Watching these strong, graceful, gutsy women is inspiring beyond measure. The fire and ferocity with which they play cracks my heart open and makes me soar. They tackle; they smash; they leap up for screamers and pump their fists after a goal. The physical courage alone is astounding (but also no surprise given the pedigree of the players). This weekend Olympic basketballer Erin Phillips ruled the ground for Adelaide alongside the mighty Sarah “Tex” Perkins. Superstar. Darcy Vescio booted 4.1 for Carlton to secure the win over Collingwood and Bulldog Emma Kearney — also a champion cricketer — racked up 23 disposals against Fremantle.

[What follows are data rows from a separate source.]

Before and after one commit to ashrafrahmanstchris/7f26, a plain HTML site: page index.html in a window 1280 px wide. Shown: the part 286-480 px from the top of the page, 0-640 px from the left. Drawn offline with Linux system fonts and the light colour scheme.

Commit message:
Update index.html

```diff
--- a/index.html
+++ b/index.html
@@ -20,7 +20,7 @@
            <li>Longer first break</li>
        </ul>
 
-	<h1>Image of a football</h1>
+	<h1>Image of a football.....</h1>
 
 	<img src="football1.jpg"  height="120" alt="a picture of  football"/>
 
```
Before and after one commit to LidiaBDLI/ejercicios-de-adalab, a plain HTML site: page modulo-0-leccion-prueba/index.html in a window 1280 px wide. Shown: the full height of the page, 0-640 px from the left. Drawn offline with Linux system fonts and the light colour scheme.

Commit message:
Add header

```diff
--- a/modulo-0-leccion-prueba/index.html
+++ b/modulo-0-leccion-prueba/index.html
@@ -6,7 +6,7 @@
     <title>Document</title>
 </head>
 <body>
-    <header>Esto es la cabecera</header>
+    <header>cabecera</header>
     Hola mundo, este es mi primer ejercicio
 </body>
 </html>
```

The experience of watching this over the weekend is something akin to the sheer, bombastic joy I felt at seeing Rey’s character dominate The Force Awakens alongside Leia (the General, no longer the princess). I cried when Rey lit up her lightsaber, standing determined and shivering in the snow. We’re slowly getting more and more of our own heroes.

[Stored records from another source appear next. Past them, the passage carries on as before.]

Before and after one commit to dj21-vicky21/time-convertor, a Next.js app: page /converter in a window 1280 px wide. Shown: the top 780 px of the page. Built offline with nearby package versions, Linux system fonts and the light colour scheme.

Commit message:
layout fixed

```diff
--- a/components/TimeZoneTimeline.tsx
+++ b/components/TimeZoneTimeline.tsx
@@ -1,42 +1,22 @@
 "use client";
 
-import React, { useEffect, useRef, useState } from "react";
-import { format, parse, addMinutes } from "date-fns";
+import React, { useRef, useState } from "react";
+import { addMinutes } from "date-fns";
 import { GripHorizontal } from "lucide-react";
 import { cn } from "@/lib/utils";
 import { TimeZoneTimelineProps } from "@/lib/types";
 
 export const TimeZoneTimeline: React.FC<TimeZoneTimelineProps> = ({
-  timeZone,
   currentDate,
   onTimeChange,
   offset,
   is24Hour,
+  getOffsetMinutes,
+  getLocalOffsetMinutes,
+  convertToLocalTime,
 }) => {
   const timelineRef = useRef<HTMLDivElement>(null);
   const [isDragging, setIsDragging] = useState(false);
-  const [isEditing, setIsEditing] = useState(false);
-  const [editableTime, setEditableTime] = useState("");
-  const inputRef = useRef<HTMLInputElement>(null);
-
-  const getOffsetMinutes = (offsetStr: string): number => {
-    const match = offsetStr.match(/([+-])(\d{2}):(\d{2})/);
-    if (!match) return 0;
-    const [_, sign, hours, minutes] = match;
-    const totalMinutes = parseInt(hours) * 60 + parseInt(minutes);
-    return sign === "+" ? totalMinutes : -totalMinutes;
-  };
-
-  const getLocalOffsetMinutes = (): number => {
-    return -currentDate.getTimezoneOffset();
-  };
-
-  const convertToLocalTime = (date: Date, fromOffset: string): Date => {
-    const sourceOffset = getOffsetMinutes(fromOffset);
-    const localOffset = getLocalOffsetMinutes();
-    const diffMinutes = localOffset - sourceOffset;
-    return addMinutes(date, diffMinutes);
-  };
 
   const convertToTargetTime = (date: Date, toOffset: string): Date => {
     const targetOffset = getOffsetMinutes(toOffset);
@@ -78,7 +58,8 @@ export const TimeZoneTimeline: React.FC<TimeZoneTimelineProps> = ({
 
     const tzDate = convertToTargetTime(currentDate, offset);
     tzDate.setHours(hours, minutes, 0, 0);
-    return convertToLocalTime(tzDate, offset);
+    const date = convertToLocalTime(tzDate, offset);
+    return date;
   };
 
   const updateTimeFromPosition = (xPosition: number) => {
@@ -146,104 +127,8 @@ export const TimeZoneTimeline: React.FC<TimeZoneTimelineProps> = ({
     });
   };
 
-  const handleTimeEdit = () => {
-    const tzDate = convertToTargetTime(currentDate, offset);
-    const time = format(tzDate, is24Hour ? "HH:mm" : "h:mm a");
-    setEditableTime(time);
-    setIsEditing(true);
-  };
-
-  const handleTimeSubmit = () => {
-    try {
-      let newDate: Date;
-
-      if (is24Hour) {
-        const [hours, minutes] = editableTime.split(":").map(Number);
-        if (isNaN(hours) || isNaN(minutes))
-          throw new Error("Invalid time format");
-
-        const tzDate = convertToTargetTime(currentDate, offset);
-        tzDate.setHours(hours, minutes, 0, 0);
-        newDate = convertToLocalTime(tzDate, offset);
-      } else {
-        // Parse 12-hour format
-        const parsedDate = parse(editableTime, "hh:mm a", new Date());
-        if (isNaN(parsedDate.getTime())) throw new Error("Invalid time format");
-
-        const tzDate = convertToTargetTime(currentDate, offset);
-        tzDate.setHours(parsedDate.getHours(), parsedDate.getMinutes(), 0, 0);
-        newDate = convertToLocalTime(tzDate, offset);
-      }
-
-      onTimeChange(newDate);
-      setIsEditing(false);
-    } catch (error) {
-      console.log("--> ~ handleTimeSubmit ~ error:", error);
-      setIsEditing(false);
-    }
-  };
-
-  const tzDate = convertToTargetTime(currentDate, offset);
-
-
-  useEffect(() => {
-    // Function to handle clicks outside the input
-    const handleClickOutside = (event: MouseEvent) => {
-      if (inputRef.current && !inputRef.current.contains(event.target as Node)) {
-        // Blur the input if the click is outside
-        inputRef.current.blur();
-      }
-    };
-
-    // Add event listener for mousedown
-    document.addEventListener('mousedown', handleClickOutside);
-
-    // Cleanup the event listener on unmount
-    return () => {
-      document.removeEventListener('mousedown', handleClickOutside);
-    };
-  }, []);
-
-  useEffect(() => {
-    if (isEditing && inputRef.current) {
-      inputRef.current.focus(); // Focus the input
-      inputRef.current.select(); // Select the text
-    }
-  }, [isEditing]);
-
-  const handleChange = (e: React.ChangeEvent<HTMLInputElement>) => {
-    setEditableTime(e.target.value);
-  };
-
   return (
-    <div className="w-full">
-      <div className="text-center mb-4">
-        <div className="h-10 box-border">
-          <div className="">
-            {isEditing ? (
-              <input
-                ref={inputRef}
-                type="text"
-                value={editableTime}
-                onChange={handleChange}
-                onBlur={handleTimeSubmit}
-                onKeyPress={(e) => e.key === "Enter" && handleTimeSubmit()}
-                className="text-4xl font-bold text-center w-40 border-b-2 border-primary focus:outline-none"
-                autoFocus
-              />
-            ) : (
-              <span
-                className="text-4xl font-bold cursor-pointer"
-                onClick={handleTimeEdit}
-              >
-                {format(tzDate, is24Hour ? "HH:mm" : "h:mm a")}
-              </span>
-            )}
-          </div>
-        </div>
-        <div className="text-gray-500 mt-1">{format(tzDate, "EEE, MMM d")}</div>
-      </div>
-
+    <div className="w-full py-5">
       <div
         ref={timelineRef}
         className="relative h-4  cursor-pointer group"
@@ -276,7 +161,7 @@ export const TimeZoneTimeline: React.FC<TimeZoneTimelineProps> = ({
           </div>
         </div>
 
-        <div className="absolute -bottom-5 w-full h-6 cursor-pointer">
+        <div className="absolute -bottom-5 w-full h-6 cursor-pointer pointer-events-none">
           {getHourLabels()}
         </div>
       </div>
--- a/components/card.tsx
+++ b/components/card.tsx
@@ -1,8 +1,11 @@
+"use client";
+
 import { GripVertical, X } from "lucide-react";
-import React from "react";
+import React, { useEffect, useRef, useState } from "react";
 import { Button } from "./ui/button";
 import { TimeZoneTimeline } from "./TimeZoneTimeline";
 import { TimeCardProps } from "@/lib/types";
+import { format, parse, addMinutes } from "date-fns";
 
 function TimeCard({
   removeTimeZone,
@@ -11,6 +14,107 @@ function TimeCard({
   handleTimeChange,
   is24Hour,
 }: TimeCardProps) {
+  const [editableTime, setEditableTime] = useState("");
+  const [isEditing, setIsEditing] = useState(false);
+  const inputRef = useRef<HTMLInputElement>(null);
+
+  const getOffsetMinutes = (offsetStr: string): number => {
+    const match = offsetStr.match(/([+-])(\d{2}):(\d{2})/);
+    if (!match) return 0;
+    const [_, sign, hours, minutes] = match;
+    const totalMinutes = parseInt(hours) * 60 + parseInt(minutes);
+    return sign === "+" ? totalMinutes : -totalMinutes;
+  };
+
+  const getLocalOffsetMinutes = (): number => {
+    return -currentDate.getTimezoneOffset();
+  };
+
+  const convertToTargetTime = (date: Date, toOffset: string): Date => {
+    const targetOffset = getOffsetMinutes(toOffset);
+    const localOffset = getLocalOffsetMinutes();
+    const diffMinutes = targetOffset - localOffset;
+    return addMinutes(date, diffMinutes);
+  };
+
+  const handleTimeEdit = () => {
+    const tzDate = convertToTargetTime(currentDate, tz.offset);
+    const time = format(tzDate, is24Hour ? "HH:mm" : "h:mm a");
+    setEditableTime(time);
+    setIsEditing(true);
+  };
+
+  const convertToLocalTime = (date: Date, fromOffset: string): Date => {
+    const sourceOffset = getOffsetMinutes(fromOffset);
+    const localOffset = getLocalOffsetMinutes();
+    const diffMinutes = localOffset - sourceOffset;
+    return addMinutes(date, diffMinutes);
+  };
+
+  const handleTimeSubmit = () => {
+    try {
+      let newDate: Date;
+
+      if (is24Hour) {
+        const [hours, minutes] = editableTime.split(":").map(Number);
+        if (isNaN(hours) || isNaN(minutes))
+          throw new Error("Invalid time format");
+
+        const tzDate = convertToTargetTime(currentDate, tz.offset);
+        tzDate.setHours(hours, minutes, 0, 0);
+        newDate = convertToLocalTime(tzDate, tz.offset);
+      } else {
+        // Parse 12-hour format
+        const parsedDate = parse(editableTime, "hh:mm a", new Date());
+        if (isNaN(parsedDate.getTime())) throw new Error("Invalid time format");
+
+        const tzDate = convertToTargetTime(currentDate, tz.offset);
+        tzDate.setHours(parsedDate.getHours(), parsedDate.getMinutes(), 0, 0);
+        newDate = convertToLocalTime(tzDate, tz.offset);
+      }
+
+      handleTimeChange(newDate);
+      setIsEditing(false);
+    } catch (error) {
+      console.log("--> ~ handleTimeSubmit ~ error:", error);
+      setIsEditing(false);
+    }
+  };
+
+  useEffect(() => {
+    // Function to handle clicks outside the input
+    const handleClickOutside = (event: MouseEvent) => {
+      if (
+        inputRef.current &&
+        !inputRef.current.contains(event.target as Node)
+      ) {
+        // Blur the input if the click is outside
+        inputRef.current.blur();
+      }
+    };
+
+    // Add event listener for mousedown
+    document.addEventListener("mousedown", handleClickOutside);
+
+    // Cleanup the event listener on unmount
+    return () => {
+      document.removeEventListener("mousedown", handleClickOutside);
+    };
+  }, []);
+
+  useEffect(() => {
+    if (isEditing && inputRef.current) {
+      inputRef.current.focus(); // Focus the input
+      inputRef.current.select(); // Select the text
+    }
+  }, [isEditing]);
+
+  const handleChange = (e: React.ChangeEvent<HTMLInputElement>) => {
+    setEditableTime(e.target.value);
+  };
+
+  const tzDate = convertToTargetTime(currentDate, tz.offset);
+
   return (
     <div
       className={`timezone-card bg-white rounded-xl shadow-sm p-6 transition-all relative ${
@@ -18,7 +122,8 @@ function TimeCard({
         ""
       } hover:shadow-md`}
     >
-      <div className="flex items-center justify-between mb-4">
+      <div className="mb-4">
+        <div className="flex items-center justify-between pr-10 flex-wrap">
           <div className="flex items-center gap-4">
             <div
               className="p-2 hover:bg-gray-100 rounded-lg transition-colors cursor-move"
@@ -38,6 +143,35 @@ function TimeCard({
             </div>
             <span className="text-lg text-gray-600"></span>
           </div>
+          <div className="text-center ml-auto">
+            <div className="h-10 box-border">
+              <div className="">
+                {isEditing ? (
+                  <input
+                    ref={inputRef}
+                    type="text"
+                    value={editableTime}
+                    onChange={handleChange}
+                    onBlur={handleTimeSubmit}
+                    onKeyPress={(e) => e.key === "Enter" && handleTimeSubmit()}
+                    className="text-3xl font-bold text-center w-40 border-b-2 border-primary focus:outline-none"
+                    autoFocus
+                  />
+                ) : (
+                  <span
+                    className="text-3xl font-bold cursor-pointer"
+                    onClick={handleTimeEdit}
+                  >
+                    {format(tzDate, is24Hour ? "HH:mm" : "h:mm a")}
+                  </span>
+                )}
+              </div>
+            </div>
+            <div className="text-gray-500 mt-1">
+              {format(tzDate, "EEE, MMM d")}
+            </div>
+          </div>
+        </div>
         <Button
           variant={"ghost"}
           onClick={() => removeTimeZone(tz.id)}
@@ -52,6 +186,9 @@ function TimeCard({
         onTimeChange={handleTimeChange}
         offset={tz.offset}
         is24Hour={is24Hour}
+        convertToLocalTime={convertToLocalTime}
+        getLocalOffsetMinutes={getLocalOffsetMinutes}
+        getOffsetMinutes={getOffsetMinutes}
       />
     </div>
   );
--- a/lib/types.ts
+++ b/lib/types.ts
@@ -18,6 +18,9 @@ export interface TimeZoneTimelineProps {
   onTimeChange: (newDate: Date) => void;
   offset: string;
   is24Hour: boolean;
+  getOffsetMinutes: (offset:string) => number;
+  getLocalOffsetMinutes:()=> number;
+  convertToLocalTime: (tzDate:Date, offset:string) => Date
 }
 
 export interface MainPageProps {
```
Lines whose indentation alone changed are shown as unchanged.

This Is For Us

AFL is a sport that has found its way into the blood of nearly every Victorian, and anyone who follows the footy outside of its home state. I must have watched 1,000 hours of matches. But the game itself has always been just out of reach.

We know the players, can recite match stats reaching back from when we were born, and know every word of the club song; but footy has never been for us. Not really. We’ve had our local teams and our kick-to-kick when the boys let us play, but nothing like this. Not nationally televised games, women in club colours singing the song on-ground after a win. I say this as a Geelong supporter whose club doesn’t even have a team yet — this is magic.

I’m proud. Proud of the women who’ve played footy since the game began but always off the main stage. I’m proud of the people who have fought to make this happen. I’m proud of the players who are contesting marks and sprinting until their lungs give out and playing the ball. I think of what it must mean to the grandmothers who have supported their teams for 60 years and never missed a match. I think of what it means to their granddaughters, pulling on jumpers and asking for footballs for Christmas and meeting their heroes at club days.

I’ll be attending every match I can and cheering until my throat gives out, because this? This is for us.

Feature image: Western Bulldogs/Twitter.

Emma is a fiction writer and poet from Melbourne. She was once engaged in a bear-hug so epic in nature that both parties fell over. Her work can be found at Apex Magazine, Pseudopod and the Review of Australian Fiction. She tweets at @redscribe.